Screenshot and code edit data
============

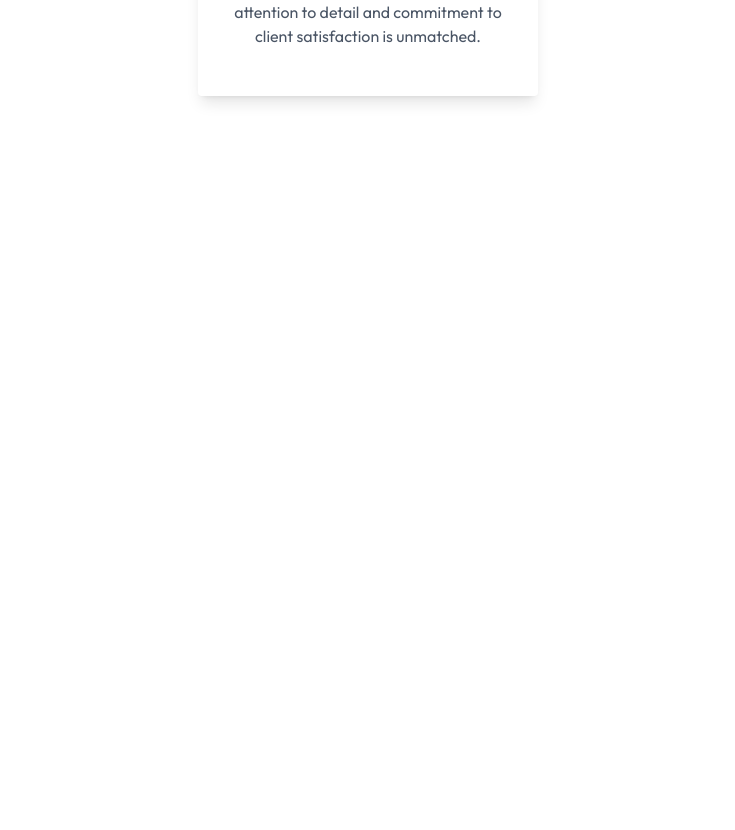
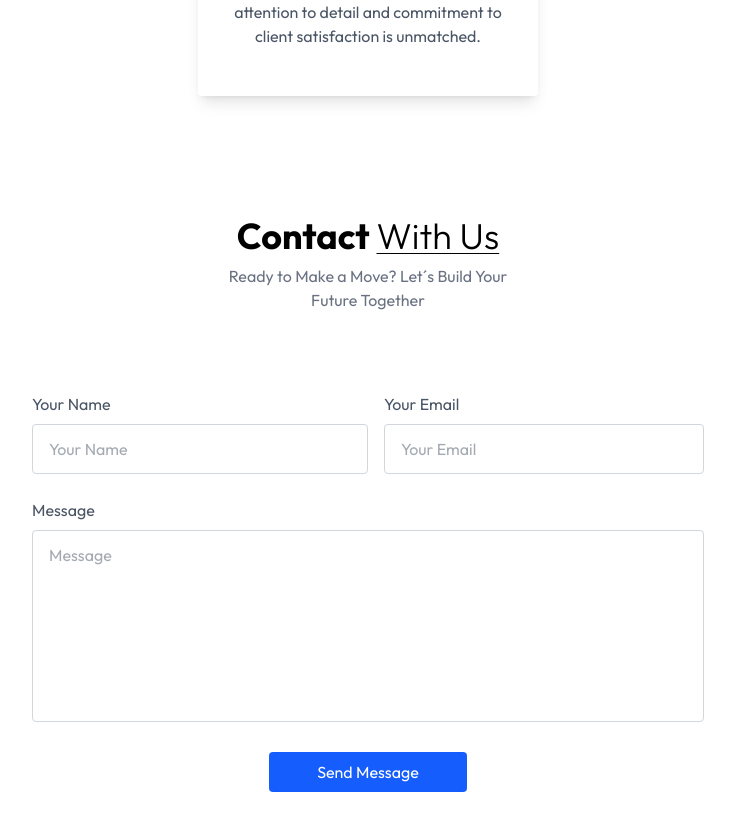
Before and after one commit to guido2288/real-state, a React (Vite) app: page / in a window 1280 px wide. Shown: the part 3382-4212 px from the top of the page, without its empty margins (272-1007 px from the left). Before the commit the page ends 3518 px from the top, so only its background shows below. Built offline with nearby package versions, Linux system fonts and the light colour scheme.

Commit message:
Contact Section added and ToastNot

```diff
--- a/package.json
+++ b/package.json
@@ -13,6 +13,7 @@
     "@tailwindcss/vite": "^4.0.9",
     "react": "^19.0.0",
     "react-dom": "^19.0.0",
+    "react-toastify": "^11.0.5",
     "tailwindcss": "^4.0.9"
   },
   "devDependencies": {
--- a/src/App.jsx
+++ b/src/App.jsx
@@ -3,14 +3,19 @@
 import About from './components/About'
 import Projects from './components/Projects'
 import Testimonials from './components/Testimonials'
+import Contact from './components/Contact'
+
+import { ToastContainer } from 'react-toastify';
 
 const App = () => {
   return (
     <div className='w-full overflow-hidden'>
+      <ToastContainer />
       <Header />
       <About />
       <Projects />
       <Testimonials />
+      <Contact />
     </div>
   )
 }
--- /dev/null
+++ b/src/components/Contact.jsx
@@ -0,0 +1,61 @@
+import React, { useState } from 'react';
+import { toast } from 'react-toastify';
+
+const Contact = () => {
+
+    const [result, setResult] = useState("");
+
+    const onSubmit = async (event) => {
+      event.preventDefault();
+      setResult("Sending....");
+      const formData = new FormData(event.target);
+
+      formData.append("access_key", "1cd6c862-50d0-47a2-a949-f424a02fd099");
+
+      const response = await fetch("https://api.web3forms.com/submit", {
+        method: "POST",
+        body: formData
+      });
+
+      const data = await response.json();
+
+      if (data.success) {
+        setResult("");
+        toast.success("Form Submitted Succesfully")
+        event.target.reset();
+      } else {
+        console.log("Error", data);
+        toast.error(data.message);
+        setResult(data.message);
+      }
+    };
+
+  return (
+    <div className='text-center p-6 py-20 lg:px-32 w-full overflow-hidden' id='Contact'>
+        <h1 className='text-2xl sm:text-4xl font-bold mb-2 text-center'>Contact <span className='underline underline-offset-4 decoration-1 under font-light'>With Us</span></h1>
+        <p className='text-center text-gray-500 mb-12 max-w-80 mx-auto'>Ready to Make a Move? Let´s Build Your Future Together</p>
+
+        <form className='max-w-2xl mx-auto text-gray-600 pt-8' onSubmit={onSubmit}>
+            <div className='flex flex-wrap'>
+                <div className='w-full md:w-1/2 text-left'>
+                    Your Name
+                    <input className='w-full border border-gray-300 rounded py-3 px-4 mt-2' type="text" name='Name' placeholder='Your Name' required/>
+                </div>
+                <div className='w-full md:w-1/2 text-left md:pl-4'>
+                    Your Email
+                    <input className='w-full border border-gray-300 rounded py-3 px-4 mt-2' type="email" name='Email' placeholder='Your Email' required/>
+                </div>
+            </div>
+            <div className='my-6 text-left'>
+                Message
+                <textarea className='w-full border border-gray-300 rounded py-3 px-4 mt-2 h-48 resize-none' name="Message" placeholder='Message' required ></textarea>
+            </div>
+            <button className='bg-blue-600 text-white py-2 px-12 mb-10 rounded cursor-pointer'>
+                {result ? result : "Send Message"}
+            </button>
+        </form>
+    </div>
+  )
+}
+
+export default Contact
```
Also changed, not shown: 1 other file (tests, documents, lock files or other folders).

============

**Exercise directions**
Please restate the entries word for word. Skip the pictures.

**Task answer**
Before and after one commit to guido2288/real-state, a React (Vite) app: page / in a window 1280 px wide. Shown: the part 3382-4212 px from the top of the page, without its empty margins (272-1007 px from the left). Before the commit the page ends 3518 px from the top, so only its background shows below. Built offline with nearby package versions, Linux system fonts and the light colour scheme.

Commit message:
Contact Section added and ToastNot

```diff
--- a/package.json
+++ b/package.json
@@ -13,6 +13,7 @@
     "@tailwindcss/vite": "^4.0.9",
     "react": "^19.0.0",
     "react-dom": "^19.0.0",
+    "react-toastify": "^11.0.5",
     "tailwindcss": "^4.0.9"
   },
   "devDependencies": {
--- a/src/App.jsx
+++ b/src/App.jsx
@@ -3,14 +3,19 @@
 import About from './components/About'
 import Projects from './components/Projects'
 import Testimonials from './components/Testimonials'
+import Contact from './components/Contact'
+
+import { ToastContainer } from 'react-toastify';
 
 const App = () => {
   return (
     <div className='w-full overflow-hidden'>
+      <ToastContainer />
       <Header />
       <About />
       <Projects />
       <Testimonials />
+      <Contact />
     </div>
   )
 }
--- /dev/null
+++ b/src/components/Contact.jsx
@@ -0,0 +1,61 @@
+import React, { useState } from 'react';
+import { toast } from 'react-toastify';
+
+const Contact = () => {
+
+    const [result, setResult] = useState("");
+
+    const onSubmit = async (event) => {
+      event.preventDefault();
+      setResult("Sending....");
+      const formData = new FormData(event.target);
+
+      formData.append("access_key", "1cd6c862-50d0-47a2-a949-f424a02fd099");
+
+      const response = await fetch("https://api.web3forms.com/submit", {
+        method: "POST",
+        body: formData
+      });
+
+      const data = await response.json();
+
+      if (data.success) {
+        setResult("");
+        toast.success("Form Submitted Succesfully")
+        event.target.reset();
+      } else {
+        console.log("Error", data);
+        toast.error(data.message);
+        setResult(data.message);
+      }
+    };
+
+  return (
+    <div className='text-center p-6 py-20 lg:px-32 w-full overflow-hidden' id='Contact'>
+        <h1 className='text-2xl sm:text-4xl font-bold mb-2 text-center'>Contact <span className='underline underline-offset-4 decoration-1 under font-light'>With Us</span></h1>
+        <p className='text-center text-gray-500 mb-12 max-w-80 mx-auto'>Ready to Make a Move? Let´s Build Your Future Together</p>
+
+        <form className='max-w-2xl mx-auto text-gray-600 pt-8' onSubmit={onSubmit}>
+            <div className='flex flex-wrap'>
+                <div className='w-full md:w-1/2 text-left'>
+                    Your Name
+                    <input className='w-full border border-gray-300 rounded py-3 px-4 mt-2' type="text" name='Name' placeholder='Your Name' required/>
+                </div>
+                <div className='w-full md:w-1/2 text-left md:pl-4'>
+                    Your Email
+                    <input className='w-full border border-gray-300 rounded py-3 px-4 mt-2' type="email" name='Email' placeholder='Your Email' required/>
+                </div>
+            </div>
+            <div className='my-6 text-left'>
+                Message
+                <textarea className='w-full border border-gray-300 rounded py-3 px-4 mt-2 h-48 resize-none' name="Message" placeholder='Message' required ></textarea>
+            </div>
+            <button className='bg-blue-600 text-white py-2 px-12 mb-10 rounded cursor-pointer'>
+                {result ? result : "Send Message"}
+            </button>
+        </form>
+    </div>
+  )
+}
+
+export default Contact
```
Also changed, not shown: 1 other file (tests, documents, lock files or other folders).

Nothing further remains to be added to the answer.